We looked so good on the outside, shiny smiles and darling kiddos. We had great jobs and invested in the community and church and school and looked like we had it all. But secretly, we were so broken. Thinking there had to be more and finding ways to fill the holes in our lives…me, with community engagements and Bible studies and food. Him, with hunting and fishing and alcohol and women. Now, we both know that we both wished it was different, that we wanted to really be what we looked like as a couple, and as a family, but we never quite told each other. We went to marriage counseling a few times during extreme crisis moments, and would have flashes of hoping it would be better but –ultimately, we went back to our corners of quiet despair and just kept getting up every day and doing what we needed to do and wishing it would – it could – change.
Until 3 years ago, when the brave “Sid Breeze” chose to write an anonymous email that uncovered the chip in our closely-held covering. The chip that was a fissure that was a gaping, raggedy crack that really severed us completely. There we were. Him there. Me here. And just a wad of ugliness and lies and self-interest and protection and reaction and pain between us. We could have walked away, and done as we’d done so well to that point with our pretensions and masks. We could’ve turned our backs and headed in opposite directions, making it official, and delved into new people and places and experiences.
Except that is when we learned what love is. What is really is.
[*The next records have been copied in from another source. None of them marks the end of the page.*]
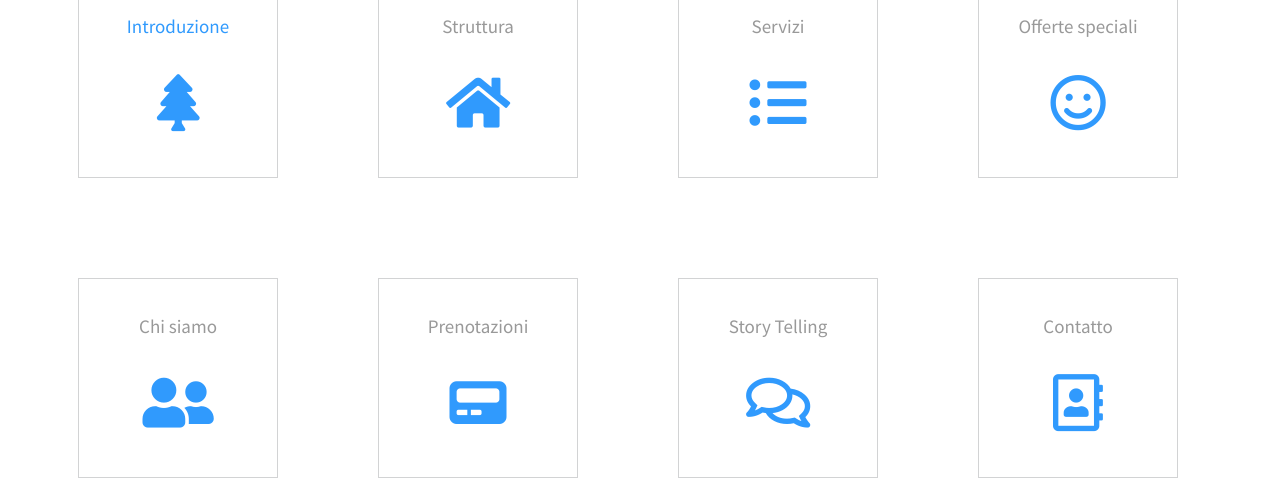
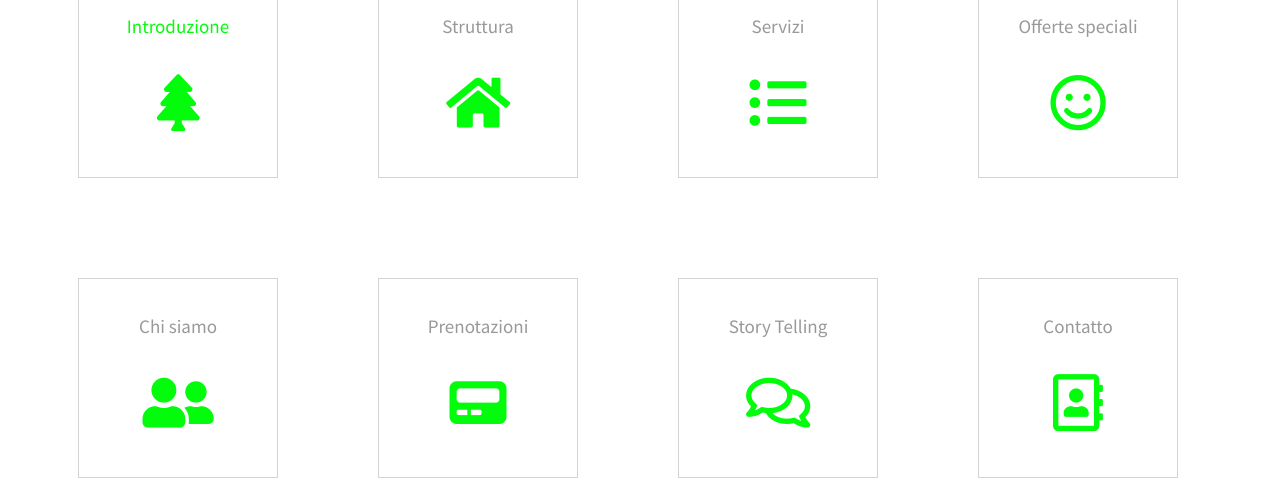
Before and after one commit to ntrinh1012/bio_bb, a plain HTML site: page index.html in a window 1280 px wide. In both pictures the pointer is over the link "Introduzione". Shown: the part 735-1213 px from the top of the page. Drawn offline with Linux system fonts and the light colour scheme.

Commit message:
Update templatemo-ocean-vibes.css

```diff
--- a/css/templatemo-ocean-vibes.css
+++ b/css/templatemo-ocean-vibes.css
@@ -20,7 +20,7 @@ h2, p {
     margin-top: 0;
 }
 
-a:hover, a.active { color: #309AFD; }
+a:hover, a.active { color: #03fc0b; }
 
 .tm-btn {
     padding: 10px 40px;
@@ -54,7 +54,7 @@ div { box-sizing: border-box;}
 .tm-mb-80 { margin-bottom: 80px; }
 .tm-text-center { text-align: center; }
 .tm-text-right { text-align: right; }
-.tm-color-primary { color: #309AFD; }
+.tm-color-primary { color: #03fc0b; }
 .tm-color-gray { color: #666768; }
 .tm-color-gray-2 { color: #98999A; }
 .tm-color-light-gray { color: #9E9FA0; }
@@ -125,12 +125,12 @@ a {
 
 .tm-nav-link:hover,
 .tm-nav-link.active {
-    color: #309AFD;
+    color: #03fc0b;
 }
 
 .tm-nav-link i {
     margin-top: 30px;
-    color: #309AFD;
+    color: #03fc0b;
 }
 
 .tm-main-nav ul {
@@ -266,7 +266,7 @@ button.mfp-arrow {
 
 a.tm-paging-link.active,
 a.tm-paging-link:hover {
-    background: #309AFD;
+    background: #03fc0b;
     color: white;
 }
 
```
What a day to be writing these words. The day that our faith is rocked by the greatest love story of all. The day when the Truth of love is revealed as our Savior chose to walk directly and totally and completely into our filth, to take it on and wrap it around himself. To have it whipped and flogged into his very flesh, and to have it pressed into his head. To have it screamed at him in mockery and threats and anger. To have it nailed through his bones. To have it pierced through his side. He didn’t turn his back and head away – he turned TO our mess and dove in as blood and sweat and tears dripped down his nakedness. As He cried out to the Father on behalf of the very ones who had placed Him there.
So I, so we, could be free. Free to be loved. Free to love.
As Jere and I began to survey the wreckage that was our lives, the pain that had been heaped on us, and the pain we had flung, we saw Christ. We saw Him in the garden, asking and begging for the cup of the Covenant to be taken…but no…He chose to continue what he’d started. And it was this pivotal moment of our despair in which we saw, with incredible clarity, what love really is.
Love doesn’t mean saying you’re sorry…once. It does mean hearing His words on our behalf: Father, forgive them…Through our healing, we have learned more and more and more ways to feel sorrow for things done to us and by us. And to feel each other’s hurt, and to soothe each other’s wounds. Our lives are now wrapped in understanding the beauty of our pain, the path through sorrow to freedom and the enveloping love of surrender – to our Savior, and to our marriage covenant that is Jere, me and God. Our love, this love, was birthed, and grows, through walking directly into the scary places with vulnerability and transparency. He led us there – to where and what love really is.
“And though one might prevail against another, two will withstand one. A threefold cord is not quickly broken.” (Ecclesiastes 4:12)